::: Raw data :::

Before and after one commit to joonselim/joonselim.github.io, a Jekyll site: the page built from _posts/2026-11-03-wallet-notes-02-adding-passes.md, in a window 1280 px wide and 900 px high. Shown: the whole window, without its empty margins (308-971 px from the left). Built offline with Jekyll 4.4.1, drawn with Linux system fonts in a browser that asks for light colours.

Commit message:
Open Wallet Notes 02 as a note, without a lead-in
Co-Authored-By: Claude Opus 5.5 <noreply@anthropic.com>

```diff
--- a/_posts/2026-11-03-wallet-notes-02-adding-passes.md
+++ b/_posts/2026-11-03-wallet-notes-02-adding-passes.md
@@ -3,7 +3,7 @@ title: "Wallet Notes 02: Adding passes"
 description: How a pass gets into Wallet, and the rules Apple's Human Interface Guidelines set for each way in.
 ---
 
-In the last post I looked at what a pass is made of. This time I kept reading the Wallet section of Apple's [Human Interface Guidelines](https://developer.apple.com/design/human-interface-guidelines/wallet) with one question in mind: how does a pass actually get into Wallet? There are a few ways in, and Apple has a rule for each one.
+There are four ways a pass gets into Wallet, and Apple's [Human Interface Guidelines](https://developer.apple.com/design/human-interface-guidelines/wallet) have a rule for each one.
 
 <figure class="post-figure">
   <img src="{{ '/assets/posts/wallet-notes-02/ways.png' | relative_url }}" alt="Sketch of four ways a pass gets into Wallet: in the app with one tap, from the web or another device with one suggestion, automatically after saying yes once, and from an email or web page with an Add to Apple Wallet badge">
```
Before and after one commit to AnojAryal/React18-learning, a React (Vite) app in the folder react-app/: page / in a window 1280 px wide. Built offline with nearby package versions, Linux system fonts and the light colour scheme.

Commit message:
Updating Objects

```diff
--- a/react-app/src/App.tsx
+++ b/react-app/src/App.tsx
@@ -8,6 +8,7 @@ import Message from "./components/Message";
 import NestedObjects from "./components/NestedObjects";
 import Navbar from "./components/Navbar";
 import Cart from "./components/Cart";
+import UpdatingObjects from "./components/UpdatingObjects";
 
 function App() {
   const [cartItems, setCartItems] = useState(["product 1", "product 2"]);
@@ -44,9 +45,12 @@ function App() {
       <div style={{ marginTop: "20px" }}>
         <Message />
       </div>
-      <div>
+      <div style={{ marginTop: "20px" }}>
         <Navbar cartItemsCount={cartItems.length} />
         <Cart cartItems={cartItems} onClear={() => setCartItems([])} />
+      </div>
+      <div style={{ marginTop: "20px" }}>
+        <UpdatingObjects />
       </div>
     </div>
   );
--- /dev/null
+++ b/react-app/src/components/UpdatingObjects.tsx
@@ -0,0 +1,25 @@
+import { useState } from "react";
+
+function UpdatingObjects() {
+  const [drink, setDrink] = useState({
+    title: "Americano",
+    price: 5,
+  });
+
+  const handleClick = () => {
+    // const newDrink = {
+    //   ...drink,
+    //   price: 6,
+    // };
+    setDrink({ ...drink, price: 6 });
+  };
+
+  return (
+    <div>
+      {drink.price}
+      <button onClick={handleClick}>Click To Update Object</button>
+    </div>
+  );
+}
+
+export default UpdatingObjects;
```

:::

Write out each line above with the word "react".

**Exercise response**
Before and after one commit to AnojAryal/React18-learning, a React (Vite) app in the folder react-app/: page / in a window 1280 px wide. Built offline with nearby package versions, Linux system fonts and the light colour scheme.
--- a/react-app/src/App.tsx
+++ b/react-app/src/App.tsx
+++ b/react-app/src/components/UpdatingObjects.tsx
+import { useState } from "react";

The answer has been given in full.